- Prompt
Using the entries below, show all lines with the string "MotionEvent".

- Dataset records
>>>>

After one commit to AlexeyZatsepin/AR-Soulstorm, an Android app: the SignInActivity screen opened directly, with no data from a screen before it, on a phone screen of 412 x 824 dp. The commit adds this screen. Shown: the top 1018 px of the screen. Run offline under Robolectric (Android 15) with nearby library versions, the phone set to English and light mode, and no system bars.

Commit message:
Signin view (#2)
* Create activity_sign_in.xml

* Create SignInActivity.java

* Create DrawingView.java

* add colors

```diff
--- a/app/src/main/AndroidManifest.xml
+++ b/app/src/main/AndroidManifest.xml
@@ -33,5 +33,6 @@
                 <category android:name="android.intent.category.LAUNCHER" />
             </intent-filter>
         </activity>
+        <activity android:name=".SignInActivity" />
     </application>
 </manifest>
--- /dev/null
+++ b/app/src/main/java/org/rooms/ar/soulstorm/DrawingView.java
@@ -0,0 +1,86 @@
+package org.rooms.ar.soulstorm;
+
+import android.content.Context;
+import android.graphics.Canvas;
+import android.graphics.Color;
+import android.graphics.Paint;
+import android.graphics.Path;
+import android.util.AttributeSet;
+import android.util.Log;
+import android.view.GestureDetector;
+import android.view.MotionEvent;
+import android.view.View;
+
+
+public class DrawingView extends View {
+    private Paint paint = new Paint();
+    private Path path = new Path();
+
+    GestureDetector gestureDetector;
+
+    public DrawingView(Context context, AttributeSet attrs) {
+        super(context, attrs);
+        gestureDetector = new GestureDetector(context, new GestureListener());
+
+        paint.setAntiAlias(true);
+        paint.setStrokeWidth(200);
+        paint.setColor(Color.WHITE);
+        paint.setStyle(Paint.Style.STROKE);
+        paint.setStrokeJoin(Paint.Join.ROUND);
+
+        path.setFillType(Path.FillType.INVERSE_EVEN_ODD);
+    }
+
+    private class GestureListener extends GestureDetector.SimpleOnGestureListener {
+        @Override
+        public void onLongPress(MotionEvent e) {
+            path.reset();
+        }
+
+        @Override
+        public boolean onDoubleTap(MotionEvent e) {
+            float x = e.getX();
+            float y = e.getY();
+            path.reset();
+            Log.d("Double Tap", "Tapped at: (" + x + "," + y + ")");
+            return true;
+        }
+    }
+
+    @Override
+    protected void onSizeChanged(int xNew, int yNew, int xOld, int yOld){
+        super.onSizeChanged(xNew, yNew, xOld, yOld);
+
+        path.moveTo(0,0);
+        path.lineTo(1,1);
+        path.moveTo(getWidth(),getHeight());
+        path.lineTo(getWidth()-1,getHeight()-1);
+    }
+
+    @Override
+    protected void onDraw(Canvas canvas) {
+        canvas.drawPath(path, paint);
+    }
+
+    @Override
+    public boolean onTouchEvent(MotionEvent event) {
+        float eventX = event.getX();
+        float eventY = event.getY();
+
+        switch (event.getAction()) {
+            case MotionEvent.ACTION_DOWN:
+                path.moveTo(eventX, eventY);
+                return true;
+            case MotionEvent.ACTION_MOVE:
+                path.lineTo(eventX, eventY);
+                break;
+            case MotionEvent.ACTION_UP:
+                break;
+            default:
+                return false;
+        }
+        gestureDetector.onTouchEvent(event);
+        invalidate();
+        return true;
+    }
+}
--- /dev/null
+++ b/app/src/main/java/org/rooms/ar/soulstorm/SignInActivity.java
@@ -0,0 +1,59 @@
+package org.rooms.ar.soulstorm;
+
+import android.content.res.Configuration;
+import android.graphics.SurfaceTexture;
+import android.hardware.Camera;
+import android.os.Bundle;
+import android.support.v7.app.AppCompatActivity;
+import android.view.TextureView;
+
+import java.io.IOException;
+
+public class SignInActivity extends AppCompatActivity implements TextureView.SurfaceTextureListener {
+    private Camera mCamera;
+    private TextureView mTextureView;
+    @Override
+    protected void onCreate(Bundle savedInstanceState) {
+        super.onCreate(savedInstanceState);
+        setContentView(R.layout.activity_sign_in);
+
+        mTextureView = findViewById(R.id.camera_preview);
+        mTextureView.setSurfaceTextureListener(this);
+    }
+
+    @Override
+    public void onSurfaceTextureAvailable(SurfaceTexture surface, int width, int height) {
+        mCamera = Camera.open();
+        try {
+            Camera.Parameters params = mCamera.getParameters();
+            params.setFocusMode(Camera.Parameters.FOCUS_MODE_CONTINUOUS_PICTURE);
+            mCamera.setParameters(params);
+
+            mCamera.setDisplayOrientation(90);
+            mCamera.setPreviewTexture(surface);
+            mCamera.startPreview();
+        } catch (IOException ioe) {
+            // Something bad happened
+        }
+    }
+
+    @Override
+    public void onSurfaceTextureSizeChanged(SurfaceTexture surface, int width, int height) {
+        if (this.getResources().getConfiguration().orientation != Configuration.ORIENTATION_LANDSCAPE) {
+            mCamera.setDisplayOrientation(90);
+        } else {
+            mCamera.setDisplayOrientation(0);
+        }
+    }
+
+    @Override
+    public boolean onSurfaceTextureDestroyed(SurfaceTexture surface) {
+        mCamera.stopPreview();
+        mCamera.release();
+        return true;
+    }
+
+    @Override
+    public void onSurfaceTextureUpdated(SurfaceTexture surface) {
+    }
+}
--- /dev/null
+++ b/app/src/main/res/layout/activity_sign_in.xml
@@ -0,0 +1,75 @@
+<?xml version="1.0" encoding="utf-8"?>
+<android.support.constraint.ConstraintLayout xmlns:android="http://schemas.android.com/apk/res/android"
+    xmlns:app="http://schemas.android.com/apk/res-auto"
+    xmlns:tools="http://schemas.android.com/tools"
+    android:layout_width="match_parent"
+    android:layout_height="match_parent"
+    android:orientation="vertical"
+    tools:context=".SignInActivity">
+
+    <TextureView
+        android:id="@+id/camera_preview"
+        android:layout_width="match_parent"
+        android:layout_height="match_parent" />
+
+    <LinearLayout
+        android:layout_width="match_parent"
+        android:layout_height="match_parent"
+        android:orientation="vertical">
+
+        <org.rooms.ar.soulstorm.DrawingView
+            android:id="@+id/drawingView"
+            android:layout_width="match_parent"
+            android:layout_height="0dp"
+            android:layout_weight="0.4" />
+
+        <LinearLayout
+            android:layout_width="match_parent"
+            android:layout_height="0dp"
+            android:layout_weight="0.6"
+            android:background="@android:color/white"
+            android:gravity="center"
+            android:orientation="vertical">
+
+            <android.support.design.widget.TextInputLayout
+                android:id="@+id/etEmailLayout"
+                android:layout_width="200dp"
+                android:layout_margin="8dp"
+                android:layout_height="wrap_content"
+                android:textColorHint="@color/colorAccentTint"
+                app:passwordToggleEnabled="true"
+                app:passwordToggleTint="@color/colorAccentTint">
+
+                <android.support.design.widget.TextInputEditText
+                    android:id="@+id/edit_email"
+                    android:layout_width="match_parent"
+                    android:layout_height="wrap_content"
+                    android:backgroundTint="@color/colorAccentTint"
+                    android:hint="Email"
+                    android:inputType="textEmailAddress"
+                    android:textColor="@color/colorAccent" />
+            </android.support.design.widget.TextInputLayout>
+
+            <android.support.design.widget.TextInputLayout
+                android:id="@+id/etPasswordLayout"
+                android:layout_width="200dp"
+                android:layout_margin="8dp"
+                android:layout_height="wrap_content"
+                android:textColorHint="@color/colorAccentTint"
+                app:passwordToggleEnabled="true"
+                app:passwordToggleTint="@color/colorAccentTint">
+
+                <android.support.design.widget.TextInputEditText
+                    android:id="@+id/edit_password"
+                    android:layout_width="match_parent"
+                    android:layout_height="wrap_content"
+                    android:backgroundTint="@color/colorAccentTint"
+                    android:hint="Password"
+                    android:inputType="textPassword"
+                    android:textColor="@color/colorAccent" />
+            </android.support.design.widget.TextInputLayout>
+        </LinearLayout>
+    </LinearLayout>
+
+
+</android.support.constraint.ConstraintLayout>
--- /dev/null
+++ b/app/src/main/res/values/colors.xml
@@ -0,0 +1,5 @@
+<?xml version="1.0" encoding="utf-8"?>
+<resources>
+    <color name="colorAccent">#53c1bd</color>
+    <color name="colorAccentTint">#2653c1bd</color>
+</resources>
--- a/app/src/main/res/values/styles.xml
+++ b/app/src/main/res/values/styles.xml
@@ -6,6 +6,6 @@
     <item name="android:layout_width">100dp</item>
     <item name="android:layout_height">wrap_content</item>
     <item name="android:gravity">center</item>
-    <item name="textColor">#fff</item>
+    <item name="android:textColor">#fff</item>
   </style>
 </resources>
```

<<<<

- Output for this task
+import android.view.MotionEvent;
+        public void onLongPress(MotionEvent e) {
+        public boolean onDoubleTap(MotionEvent e) {
+    public boolean onTouchEvent(MotionEvent event) {
+            case MotionEvent.ACTION_DOWN:
+            case MotionEvent.ACTION_MOVE:
+            case MotionEvent.ACTION_UP:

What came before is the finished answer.